(Revision comparison data)
▬▬▬▬▬▬
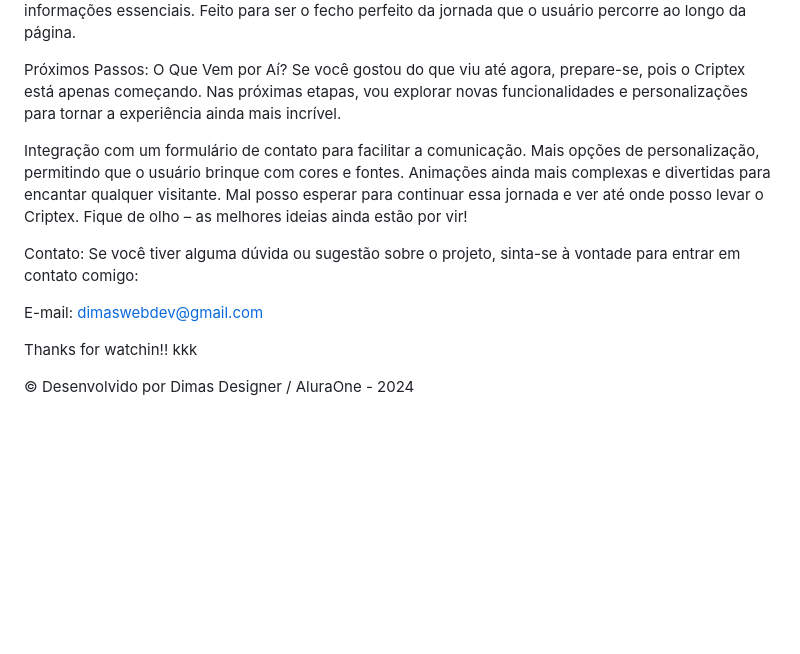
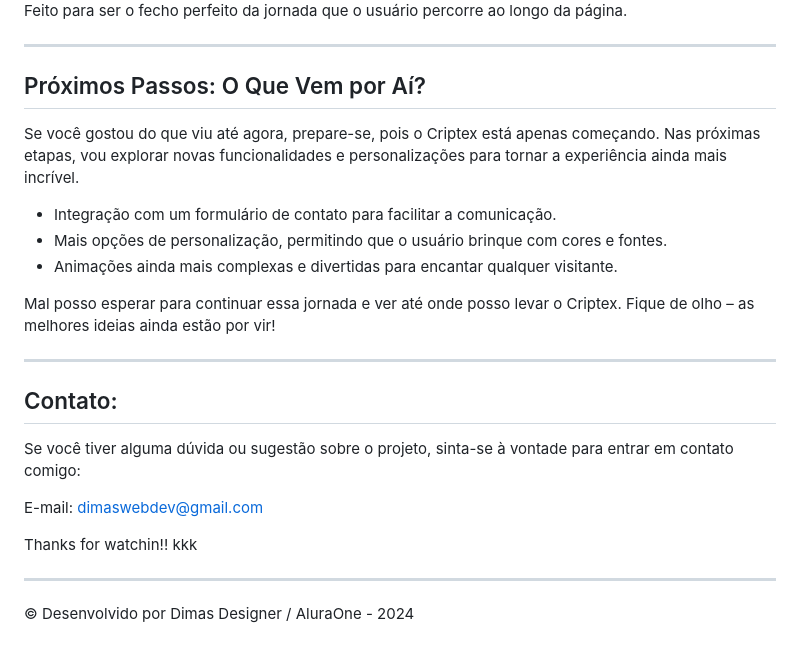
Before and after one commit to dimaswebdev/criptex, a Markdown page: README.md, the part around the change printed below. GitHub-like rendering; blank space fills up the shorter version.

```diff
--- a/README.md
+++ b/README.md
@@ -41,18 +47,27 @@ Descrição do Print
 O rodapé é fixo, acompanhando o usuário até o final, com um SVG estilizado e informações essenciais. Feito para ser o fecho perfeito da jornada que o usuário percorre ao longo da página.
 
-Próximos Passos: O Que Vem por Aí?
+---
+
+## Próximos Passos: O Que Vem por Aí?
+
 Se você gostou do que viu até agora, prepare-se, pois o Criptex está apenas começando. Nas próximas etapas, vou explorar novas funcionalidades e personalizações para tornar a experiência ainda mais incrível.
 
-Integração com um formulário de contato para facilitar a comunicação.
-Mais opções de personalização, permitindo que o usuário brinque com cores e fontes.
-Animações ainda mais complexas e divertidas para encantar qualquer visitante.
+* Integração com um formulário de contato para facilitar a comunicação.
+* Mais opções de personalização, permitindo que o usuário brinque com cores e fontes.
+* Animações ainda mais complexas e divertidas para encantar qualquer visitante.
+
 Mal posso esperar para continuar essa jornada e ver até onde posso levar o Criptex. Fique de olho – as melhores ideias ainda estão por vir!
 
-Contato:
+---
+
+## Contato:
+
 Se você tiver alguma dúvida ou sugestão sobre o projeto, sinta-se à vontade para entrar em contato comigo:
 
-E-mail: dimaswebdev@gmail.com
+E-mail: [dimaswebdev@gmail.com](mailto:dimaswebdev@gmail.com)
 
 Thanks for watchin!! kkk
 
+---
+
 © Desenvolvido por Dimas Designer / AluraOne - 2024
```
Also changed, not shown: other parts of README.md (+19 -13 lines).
▬▬▬▬▬▬
_Aim of the exercise:_
The images are to be left out; every line above should be set down exactly.

_Response:_
Before and after one commit to dimaswebdev/criptex, a Markdown page: README.md, the part around the change printed below. GitHub-like rendering; blank space fills up the shorter version.

```diff
--- a/README.md
+++ b/README.md
@@ -41,18 +47,27 @@ Descrição do Print
 O rodapé é fixo, acompanhando o usuário até o final, com um SVG estilizado e informações essenciais. Feito para ser o fecho perfeito da jornada que o usuário percorre ao longo da página.
 
-Próximos Passos: O Que Vem por Aí?
+---
+
+## Próximos Passos: O Que Vem por Aí?
+
 Se você gostou do que viu até agora, prepare-se, pois o Criptex está apenas começando. Nas próximas etapas, vou explorar novas funcionalidades e personalizações para tornar a experiência ainda mais incrível.
 
-Integração com um formulário de contato para facilitar a comunicação.
-Mais opções de personalização, permitindo que o usuário brinque com cores e fontes.
-Animações ainda mais complexas e divertidas para encantar qualquer visitante.
+* Integração com um formulário de contato para facilitar a comunicação.
+* Mais opções de personalização, permitindo que o usuário brinque com cores e fontes.
+* Animações ainda mais complexas e divertidas para encantar qualquer visitante.
+
 Mal posso esperar para continuar essa jornada e ver até onde posso levar o Criptex. Fique de olho – as melhores ideias ainda estão por vir!
 
-Contato:
+---
+
+## Contato:
+
 Se você tiver alguma dúvida ou sugestão sobre o projeto, sinta-se à vontade para entrar em contato comigo:
 
-E-mail: dimaswebdev@gmail.com
+E-mail: [dimaswebdev@gmail.com](mailto:dimaswebdev@gmail.com)
 
 Thanks for watchin!! kkk
 
+---
+
 © Desenvolvido por Dimas Designer / AluraOne - 2024
```
Also changed, not shown: other parts of README.md (+19 -13 lines).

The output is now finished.